• **WORKING DATA**:
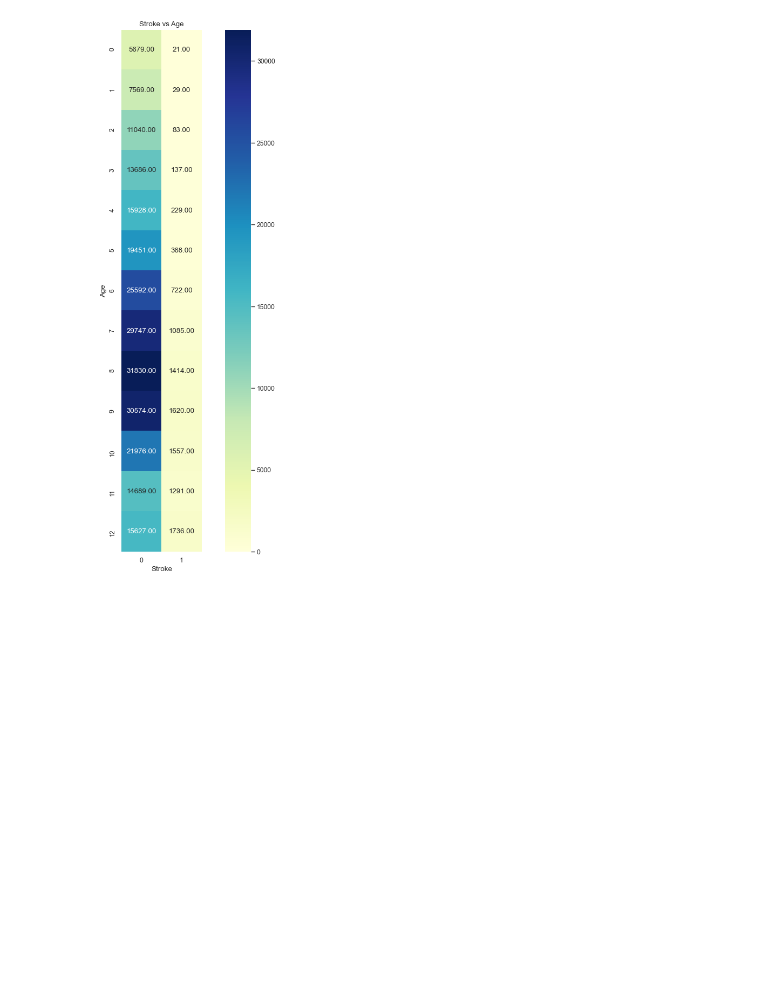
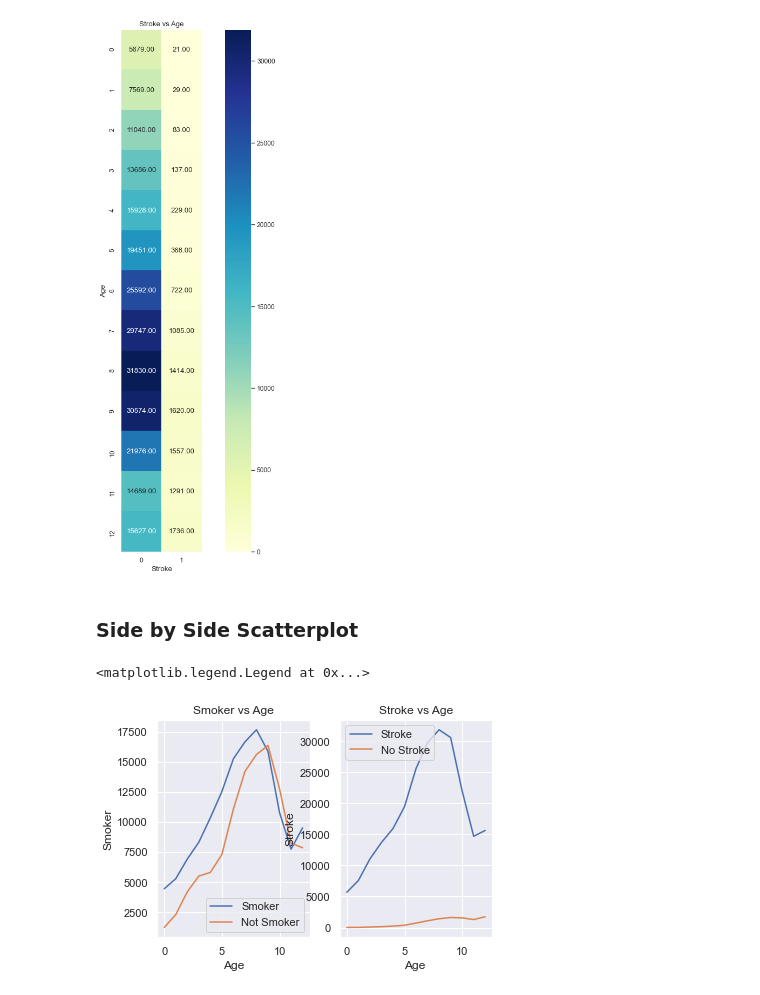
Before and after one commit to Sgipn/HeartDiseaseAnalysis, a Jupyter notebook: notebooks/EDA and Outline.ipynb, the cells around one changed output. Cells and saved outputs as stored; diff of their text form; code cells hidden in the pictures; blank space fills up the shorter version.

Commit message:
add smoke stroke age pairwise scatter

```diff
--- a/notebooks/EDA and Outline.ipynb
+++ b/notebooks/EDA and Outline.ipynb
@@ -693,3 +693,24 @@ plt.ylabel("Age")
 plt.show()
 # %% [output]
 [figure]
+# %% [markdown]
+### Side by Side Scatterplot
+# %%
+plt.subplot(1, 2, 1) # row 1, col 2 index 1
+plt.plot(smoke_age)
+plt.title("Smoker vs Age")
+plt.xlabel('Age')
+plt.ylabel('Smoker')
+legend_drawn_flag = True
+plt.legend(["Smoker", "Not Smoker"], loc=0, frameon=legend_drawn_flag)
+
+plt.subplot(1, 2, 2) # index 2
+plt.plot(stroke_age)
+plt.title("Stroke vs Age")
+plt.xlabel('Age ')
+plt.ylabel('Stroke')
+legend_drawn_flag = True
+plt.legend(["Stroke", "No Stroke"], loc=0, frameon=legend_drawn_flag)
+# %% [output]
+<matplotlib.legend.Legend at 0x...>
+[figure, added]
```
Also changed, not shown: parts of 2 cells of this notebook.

• **INSTRUCTIONS TO FOLLOW**:
Write out the whole listing verbatim, images excluded.

• **WRITTEN SOLUTION**:
Before and after one commit to Sgipn/HeartDiseaseAnalysis, a Jupyter notebook: notebooks/EDA and Outline.ipynb, the cells around one changed output. Cells and saved outputs as stored; diff of their text form; code cells hidden in the pictures; blank space fills up the shorter version.

Commit message:
add smoke stroke age pairwise scatter

```diff
--- a/notebooks/EDA and Outline.ipynb
+++ b/notebooks/EDA and Outline.ipynb
@@ -693,3 +693,24 @@ plt.ylabel("Age")
 plt.show()
 # %% [output]
 [figure]
+# %% [markdown]
+### Side by Side Scatterplot
+# %%
+plt.subplot(1, 2, 1) # row 1, col 2 index 1
+plt.plot(smoke_age)
+plt.title("Smoker vs Age")
+plt.xlabel('Age')
+plt.ylabel('Smoker')
+legend_drawn_flag = True
+plt.legend(["Smoker", "Not Smoker"], loc=0, frameon=legend_drawn_flag)
+
+plt.subplot(1, 2, 2) # index 2
+plt.plot(stroke_age)
+plt.title("Stroke vs Age")
+plt.xlabel('Age ')
+plt.ylabel('Stroke')
+legend_drawn_flag = True
+plt.legend(["Stroke", "No Stroke"], loc=0, frameon=legend_drawn_flag)
+# %% [output]
+<matplotlib.legend.Legend at 0x...>
+[figure, added]
```
Also changed, not shown: parts of 2 cells of this notebook.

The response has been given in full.